This is What Life Feels Like After Burning Man
Finally after three long years of wanting to go, I made it to Burning Man.
Now, mind you, I had camped out on the playa two years ago after graduate school one amazing night under a full moon and even got to enjoy the often off-limits hot springs. That was bar none the most special night of my life as the playa is magical no matter if Burning Man takes place there or not.
But with that being said, I just spent the last seven days of my life living in harsh desert conditions, eating a quarter of the food I normally do–and for a hypoglycemic, that is a huge feat–showering only twice in seven days and not brushing my hair even once. And though covered in a fine mist of dust, I felt as if I had died and gone to heaven.
39,800+ people shared with me the most amazing experience I have ever encountered, and I can only now just begin to think about it or talk about it knowing I will not and cannot do it justice. My passion in life is to experience as much as possible and normally I can share them with people, but this was something different. Something that each and everyone one of us can do, see and feel differently. Someone once said to me, “Imagine trying to explain a rainbow to a blind person,” and that is exactly how difficult it is to explain Burning Man.
Though covered in a fine mist of dust, I felt as if I had died and gone to heaven.
All week long friends kept asking me what I thought and I would deadpan answer, “This place sucks. I wanna go home,” and then I would just laugh my ass off at the inane question and continue playing!
Sure, I can talk about the fact that it is the largest leave-no-trace event in the world. That it is about radical self-reliance and self-expression. That is the largest exhibition of art, living art and performance art that I have ever seen in my whole life and all of it takes place in the Black Rock Desert of Nevada.
That it is essentially an experimental community of like-minded individuals who refuse to stand by and just spectate but instead choose to participate in creating a temporary community to live and love and laugh for one week out of the year. Oh and then they burn an effigy of man! But can I tell you more than that? I can try, but I can’t do more than that really.
Will it remain this way? I don’t know yet. I wish I could just plug you into my memory bank to hear my stories, feel my experiences and see my image pool.

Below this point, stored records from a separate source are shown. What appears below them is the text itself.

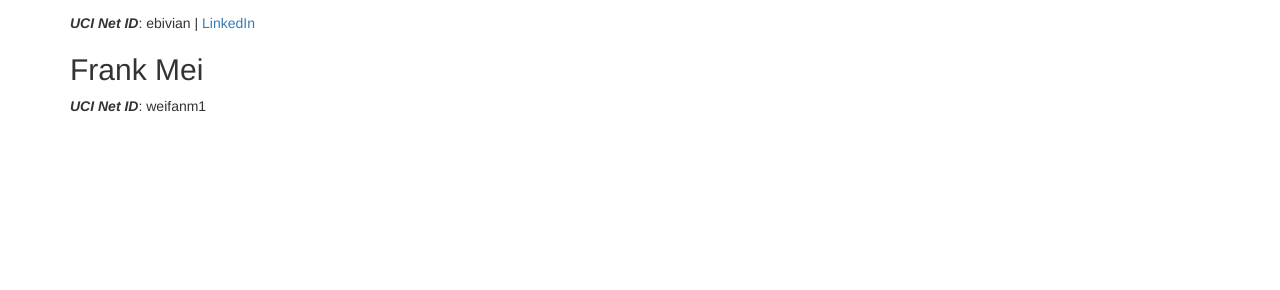
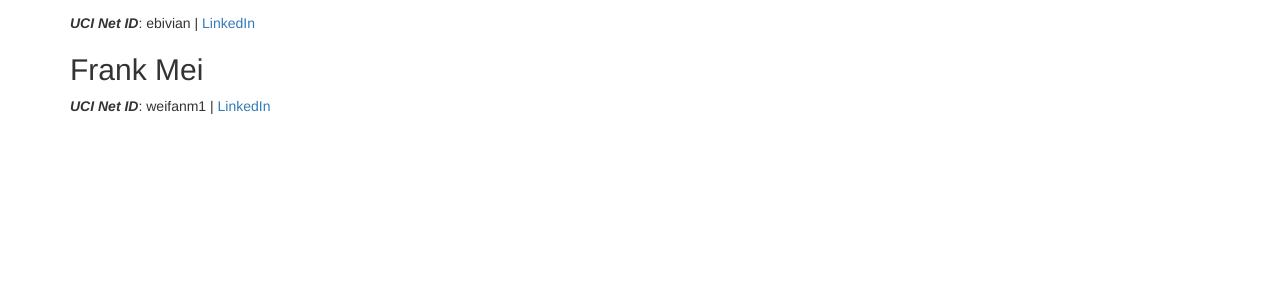
Before and after one commit to AllanWu04/TheQuackers, a Jekyll site: the page built from docs/team.md, in a window 1280 px wide. Shown: the part 326-616 px from the top of the page. Built offline with Jekyll 4.4.1, drawn with Linux system fonts in a browser that asks for light colours.

Commit message:
added Frank linkedin link

```diff
--- a/docs/team.md
+++ b/docs/team.md
@@ -13,4 +13,4 @@ title:  Team
 ***UCI Net ID***: ebivian | [LinkedIn](www.linkedin.com/in/emmanuelbivian)
 
 ## Frank Mei
-***UCI Net ID***: weifanm1
+***UCI Net ID***: weifanm1 | [LinkedIn](www.linkedin.com/in/wei-fan-mei-6146592a5)
```
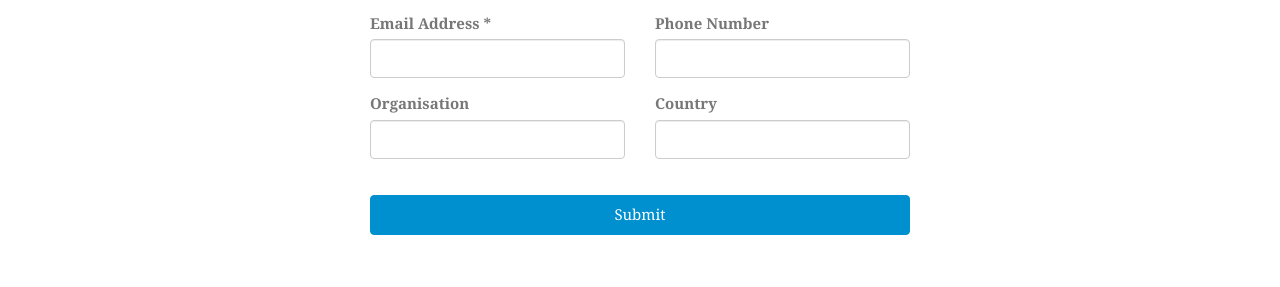
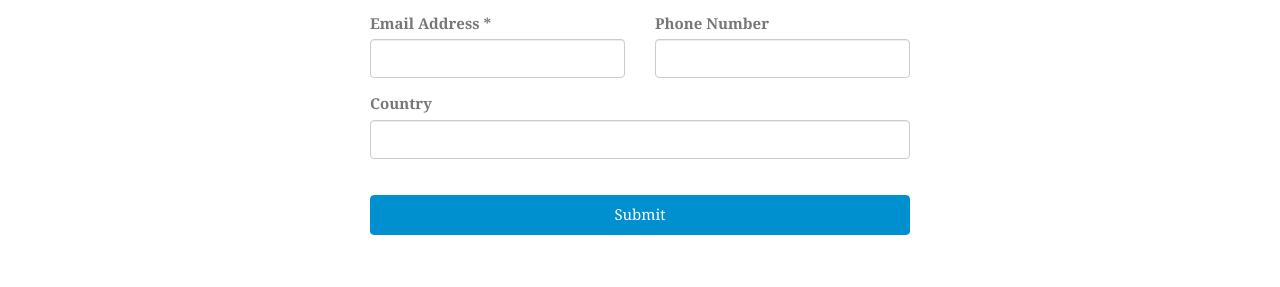
Before and after one commit to the-open/www.the-open.net, a Jekyll site: the page built from contact.html, in a window 1280 px wide. Shown: the part 412-699 px from the top of the page. Built offline with Jekyll 4.4.1, drawn with Linux system fonts in a browser that asks for light colours; some web fonts are replaced.

Commit message:
Temporarily remove the 'organisation' input

```diff
--- a/_includes/subscribe-inner.html
+++ b/_includes/subscribe-inner.html
@@ -21,11 +21,11 @@
       </div>
     </div>
     <div class="row">
-      <div class="col-sm-6 form-group">
+      <!--div class="col-sm-6 form-group">
         <label class="control-label" for="org">Organisation</label>
         <input type="text" name="org" class="form-control" id="org">
-      </div>
-      <div class="col-sm-6 form-group">
+      </div-->
+      <div class="col-sm-12 form-group">
         <label class="control-label" for="country">Country </label>
         <input type="text" name="country" class="form-control" id="country">
       </div>
```
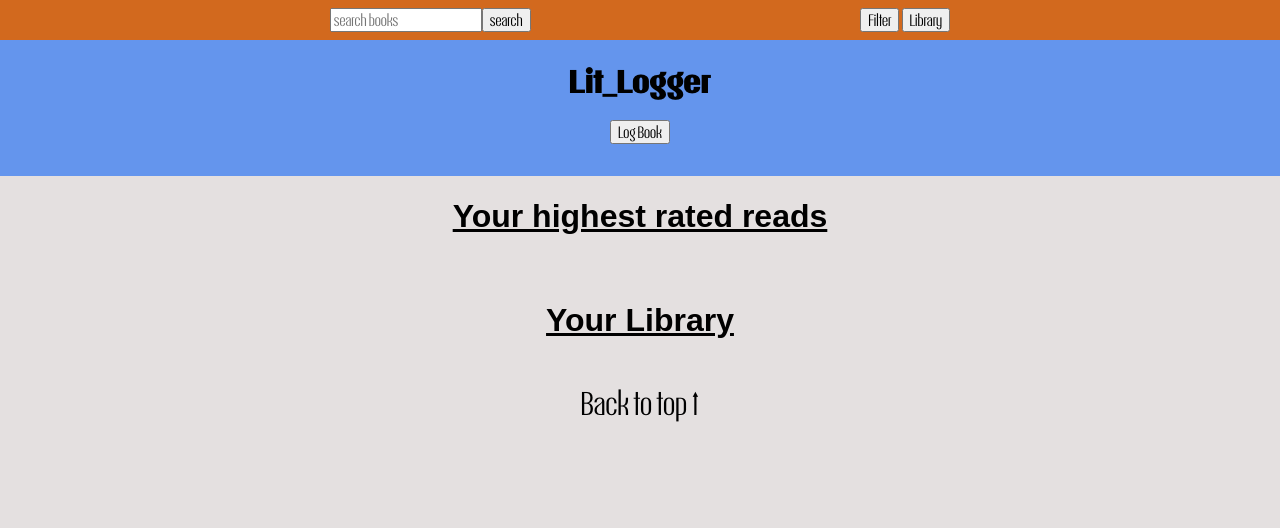
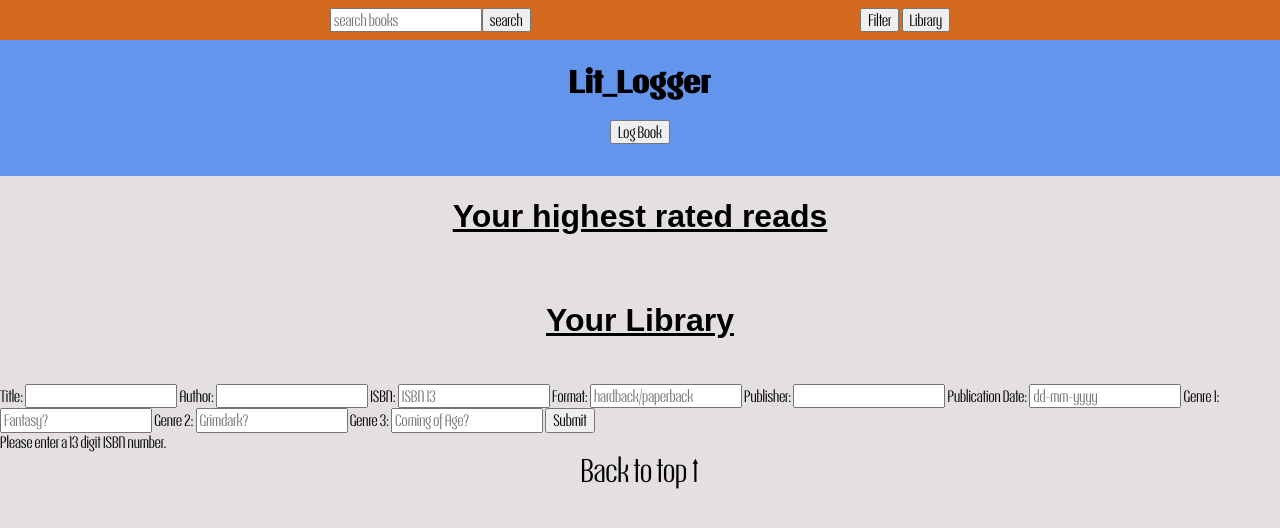
Before and after one commit to Henry-Tottle/book_collection_app, a PHP site: page / in a window 1280 px wide. Shown: the top 528 px of the page. Run offline with PHP 8.4, Linux system fonts and the light colour scheme; data comes from the database, SQL or seed files in the repository; data that the repository does not hold is empty; some web fonts are replaced.

Commit message:
end of day save, the following day

```diff
--- a/index.php
+++ b/index.php
@@ -77,6 +77,65 @@
         ?>
     </div>
 </section>
+<section class="inputForm">
+    <form method='POST'>
+
+        <label for="titleID">Title: </label>
+        <input id="titleID" type="text" name="title">
+
+        <label for="authorID">Author: </label>
+        <input id="authorID" type="text" name="author">
+
+        <label for="isbnID">ISBN: </label>
+        <input id="isbnID" type="text" name="isbn" placeholder="ISBN 13">
+
+        <label for="formatID">Format: </label>
+        <input id="formatID" type="text" name="format" placeholder="hardback/paperback">
+
+        <label for="publisherID">Publisher: </label>
+        <input id="publisherID" type="text" name="publisher">
+
+        <label for="pubDateID">Publication Date: </label>
+        <input id="pubDatID" type="text" name="publication_date" placeholder="dd-mm-yyyy">
+
+        <label for="genre1ID">Genre 1: </label>
+        <input id="genre1ID" type="text" name="genre_1" placeholder="Fantasy?">
+
+        <label for="genre2ID">Genre 2: </label>
+        <input id="genre2ID" type="text" name="genre_2" placeholder="Grimdark?">
+
+        <label for="genre3ID">Genre 3: </label>
+        <input id="genre3ID" type="text" name="genre_3" placeholder="Coming of Age?">
+
+        <input type="submit">
+
+    </form>
+</section>
+<?php
+$title = trim($_POST['title']);
+$author = trim($_POST['author']);
+$author = explode(' ', $author);
+if (preg_match('/[0-9]{13}/',$_POST['isbn']))
+{
+    $isbn = trim($_POST['isbn']);
+}
+else
+{
+    echo "Please enter a 13 digit ISBN number.";
+}
+$publisher = trim($_POST['publisher']);
+$pubDate = $_POST['publication_date'];
+$genre1 = trim($_POST['genre_1']);
+$genre2 = trim($_POST['genre_2']);
+$genre3 = trim($_POST['genre_3']);
+
+$query = $db->prepare('INSERT INTO `authors` (`forename`, `surname`) VALUES (`:forname`,`:surname`)');
+$query->bindParam(':forname', $author[0]);
+$query->bindParam(':surname', $author[1]);
+
+
+
+?>
 <footer>
     <a href="#">Back to top ↑</a>
 </footer>
```
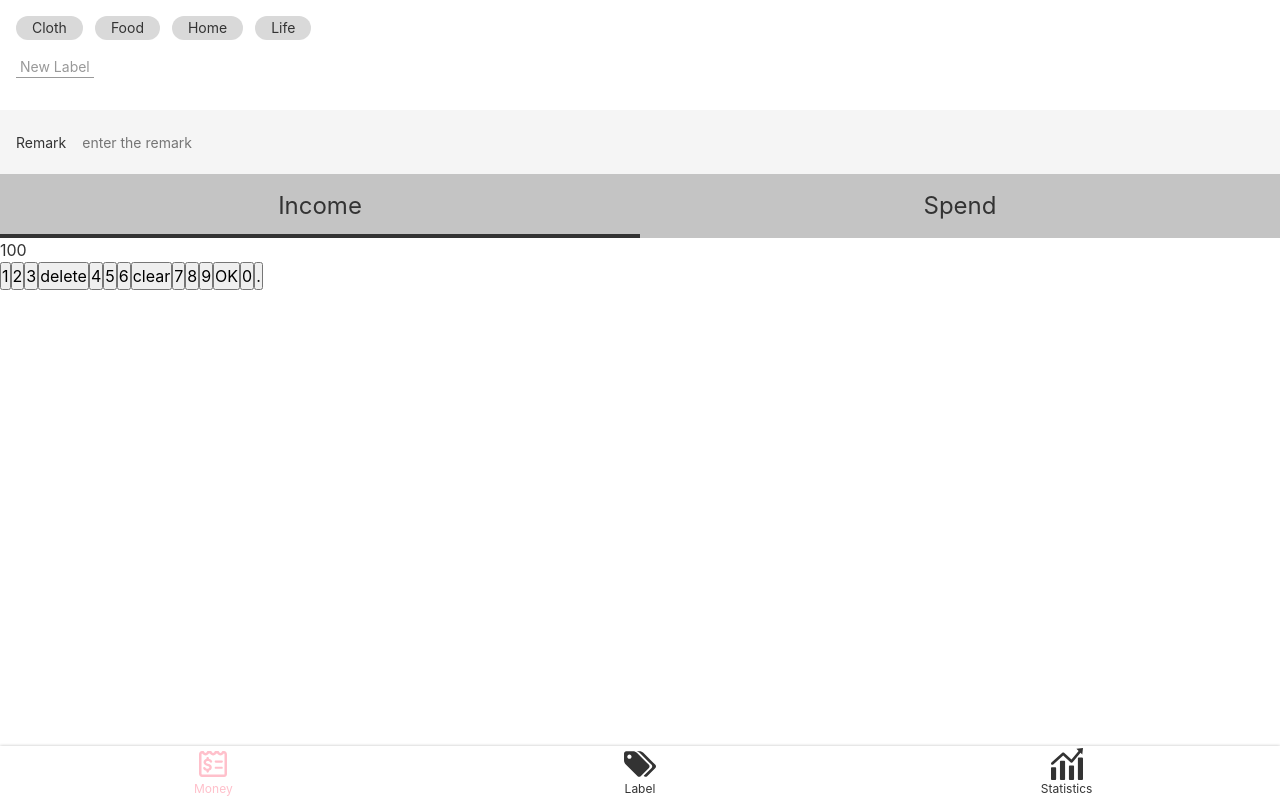
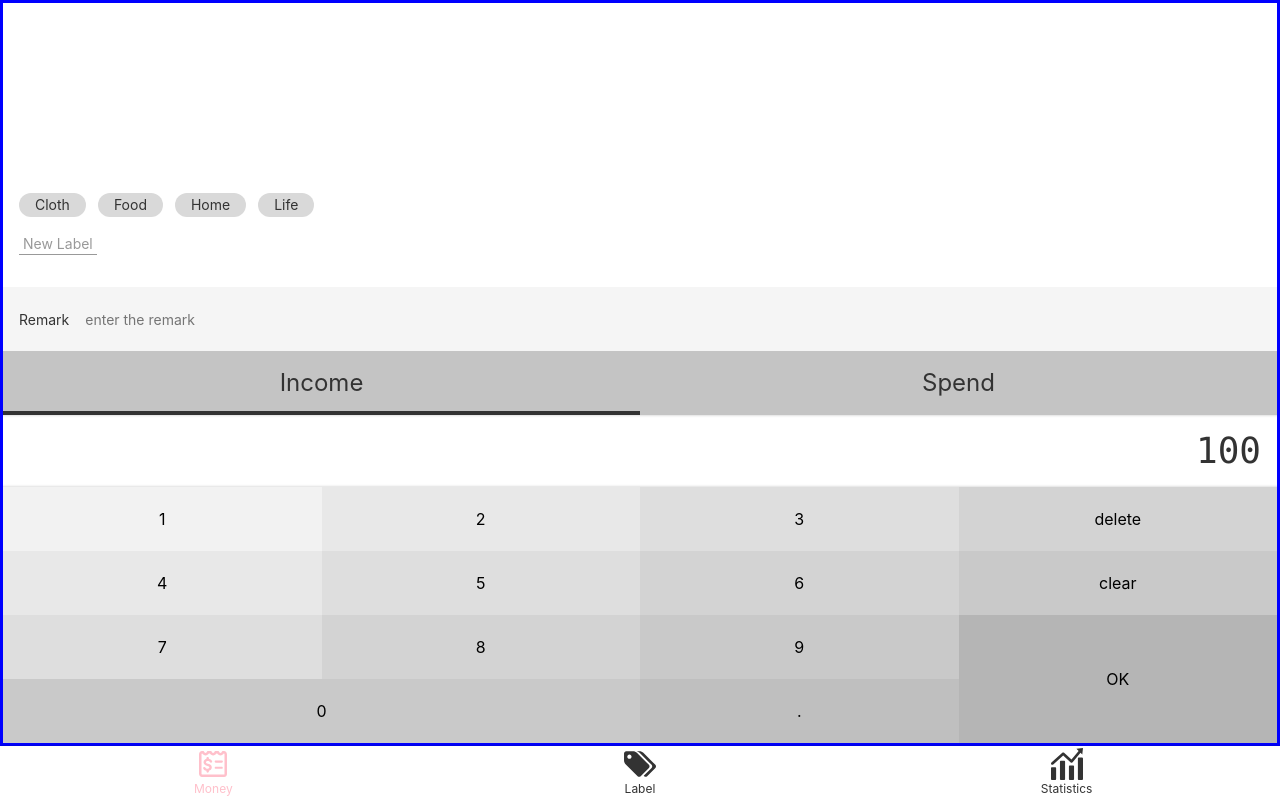
Before and after one commit to TracyChen33/Morney, a Vue app: page /#/money in a window 1280 px wide. Built offline with nearby package versions, Linux system fonts and the light colour scheme.

Commit message:
MoneyScssDone

```diff
--- a/src/App.vue
+++ b/src/App.vue
@@ -15,8 +15,8 @@
     font-family: $font-black;
     font-size: 16px;
     color: #333;
+  }
 
-  }
 </style>
 <script>
 
--- a/src/assets/style/helper.scss
+++ b/src/assets/style/helper.scss
@@ -3,3 +3,21 @@
 $font-kai:Baskerville, Georgia, "Liberation Serif", "Kaiti SC", STKaiti, "AR PL UKai CN", "AR PL UKai HK", "AR PL UKai TW", "AR PL UKai TW MBE", "AR PL KaitiM GB", KaiTi, KaiTi_GB2312, DFKai-SB, "TW\-Kai", serif;
 $font-song:Georgia, "Nimbus Roman No9 L", "Songti SC", "Noto Serif CJK SC", "Source Han Serif SC", "Source Han Serif CN", STSong, "AR PL New Sung", "AR PL SungtiL GB", NSimSun, SimSun, "TW\-Sung", "WenQuanYi Bitmap Song", "AR PL UMing CN", "AR PL UMing HK", "AR PL UMing TW", "AR PL UMing TW MBE", PMingLiU, MingLiU, serif;
 $color-highlight:pink;
+
+
+//Placeholder
+%clearFix{
+  &::after{
+    content:'';
+    display:block;
+    clear:both;
+  }
+}
+$color-shadow:rgba(0, 0, 0, 0.25);
+%outerShadow {
+  box-shadow: 0 0 3px $color-shadow;
+}
+%innerShadow{
+  box-shadow:inset 0 -3px 3px -3px $color-shadow,
+  inset 0 3px 3px -3px $color-shadow;
+}
--- a/src/components/Layout.vue
+++ b/src/components/Layout.vue
@@ -1,6 +1,6 @@
 <template>
-  <div class="nav-wrapper">
-    <div class="content">
+  <div class="layout-wrapper">
+    <div class="content" :class="classPrefix && `${classPrefix}-content`">
       <slot/>
     </div>
     <Nav/>
@@ -10,12 +10,13 @@
 
 <script lang="ts">
   export default {
+    props:['classPrefix'],
     name: 'Layout'
   };
 </script>
 
 <style lang="scss" scoped>
-  .nav-wrapper{
+  .layout-wrapper{
     display: flex;
     flex-direction: column;
     height: 100vh;
--- a/src/components/Nav.vue
+++ b/src/components/Nav.vue
@@ -25,8 +25,8 @@
 <style lang="scss" scoped>
   @import "~@/assets/style/helper.scss";
   nav {
+    @extend %outerShadow;
     display: flex;
-    box-shadow: 0 0 3px rgba(0, 0, 0, 0.25);
     flex-direction: row;
 font-size: 12px;
     > .item {
--- a/src/views/Money.vue
+++ b/src/views/Money.vue
@@ -1,28 +1,5 @@
 <template>
-  <Layout>
-    <div class="tags">
-      <ul class="current">
-        <li>Cloth</li>
-        <li>Food</li>
-        <li>Home</li>
-        <li>Life</li>
-      </ul>
-      <div class="new">
-        <button>New Label</button>
-      </div>
-    </div>
-    <div>
-      <label class="notes">
-        <span class="name">Remark</span>
-        <input type="text" placeholder="enter the remark">
-      </label>
-    </div>
-    <div>
-      <ul class="types">
-        <li class="selected">Income</li>
-        <li>Spend</li>
-      </ul>
-    </div>
+  <Layout class-prefix="layout">
     <div class="numberPad">
       <div class="output">100</div>
       <div class="buttons">
@@ -37,11 +14,35 @@
         <button>7</button>
         <button>8</button>
         <button>9</button>
-        <button>OK</button>
-        <button>0</button>
+        <button class="ok">OK</button>
+        <button class="zero">0</button>
         <button>.</button>
       </div>
     </div>
+    <div>
+      <ul class="types">
+        <li class="selected">Income</li>
+        <li>Spend</li>
+      </ul>
+    </div>
+    <div>
+      <label class="notes">
+        <span class="name">Remark</span>
+        <input type="text" placeholder="enter the remark">
+      </label>
+    </div>
+    <div class="tags">
+      <div class="new">
+        <button>New Label</button>
+      </div>
+      <ul class="current">
+        <li>Cloth</li>
+        <li>Food</li>
+        <li>Home</li>
+        <li>Life</li>
+      </ul>
+    </div>
+
   </Layout>
 
 </template>
@@ -51,16 +52,28 @@
     name: 'Money',
   };
 </script>
+<style lang="scss">
+  .layout-content {
+    border: 3px solid blue;
+    display: flex;
+    flex-direction: column-reverse;
+  }
+
+</style>
 
 <style lang="scss" scoped>
   @import "~@/assets/style/helper.scss";
 
   .tags {
+    flex-grow: 1;
     font-size: 14px;
     padding: 16px;
+    display: flex;
+    flex-direction: column-reverse;
 
     > .current {
       display: flex;
+      flex-wrap: wrap;
 
       > li {
         background: #d9d9d9;
@@ -70,19 +83,20 @@
         border-radius: $h/2;
         padding: 0 16px;
         margin-right: 12px;
+        margin-top: 4px;
       }
     }
 
     > .new {
       padding: 16px 0;
-
-      button {
+      > button {
         background: transparent;
         border: none;
         border-bottom: 1px solid;
         color: #999;
         padding: 0 4px;
       }
+
     }
   }
 
@@ -119,7 +133,8 @@
       justify-content: center;
       align-items: center;
       position: relative;
-&.selected::after{
+
+      &.selected::after {
         content: '';
         position: absolute;
         bottom: 0;
@@ -130,4 +145,65 @@
       }
     }
   }
+
+  .numberPad {
+    .output {
+      @extend %innerShadow;
+      font-size: 36px;
+      font-family: Consolas, monospace;
+      padding: 9px 16px;
+      text-align: right;
+    }
+
+    .buttons {
+      @extend %clearFix;
+
+      > button {
+        width: 25%;
+        height: 64px;
+        float: left;
+        background: transparent;
+        border: none;
+
+        &.ok {
+          height: 64*2px;
+          float: right;
+        }
+
+        &.zero {
+          width: 25%*2;
+        }
+
+        $bg: #f2f2f2;
+
+        &:nth-child(1) {
+          background: $bg;
+        }
+
+        &:nth-child(2), &:nth-child(5) {
+          background: darken($bg, 4%);
+        }
+
+        &:nth-child(3), &:nth-child(6), &:nth-child(9) {
+          background: darken($bg, 4*2%);
+        }
+
+        &:nth-child(4), &:nth-child(7), &:nth-child(10) {
+          background: darken($bg, 4*3%);
+        }
+
+        &:nth-child(8), &:nth-child(11), &:nth-child(13) {
+          background: darken($bg, 4*4%);
+        }
+
+        &:nth-child(14) {
+          background: darken($bg, 4*5%);
+        }
+
+        &:nth-child(12) {
+          background: darken($bg, 4*6%);
+        }
+      }
+    }
+  }
 </style>
```
Lines whose indentation alone changed are shown as unchanged.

Sadly, I could not even take pictures. Sure I took some but if you knew me, you’d understand the seriousness of that comment. I did not even pick up my media pass, which would have afforded me better opportunities to shoot.
Essentially, since I have returned, I feel like I am high but mostly numb, as if I am on a never-ending trip. You know you hear about people who get high and never really come back, well I wonder if this is what it feels like. I mean I can certainly function, though at a lower capacity than what I am used to, but I am fuzzy and groggy and feel almost exhausted by the simplest of thoughts and movements, which are made even more intense by the jolting, static, almost harsh movement of life around me here in the default world.
Will I ever gain a sense of normalcy back or will I just stare blankly and vacantly through tears from now on?
Right now I cannot seem to handle the speed of this world, which I have returned to. I can’t seem to talk, walk or drive at anywhere near the lightning fast speed that the rest of the world is moving at. Nor can I seem to find reasons as to why have I drained every bit of serotonin from my body. Am I that underwhelmed, as I heard someone say. Will I ever gain a sense of normalcy back or will I just stare blankly and vacantly through tears from now on?
Is this what they mean by decompressing? Is this what it feels like? Because I do feel very compacting inside my vessel, like extra pounds of pressure have been forced upon me and are aiming everything inward, making it difficult to look up, out or even articulate much less have control over my motor skills. Every movement, every thought, and every simple action is a laboriously fraught task.
Gone are the miles of smiles from strangers. Back are the downward glances and insincere gestures of strangers. I want back the innumerable hugs and kisses from strangers just for crossing their path! I want back the glowing demeanor of the tribe I left behind. Oddly enough, all week long people kept saying wholeheartedly to each other, “Welcome home!” But it is not until this very moment that I truly understand what they meant, and I finally feel it completely because, “This place sucks and I want to go home!”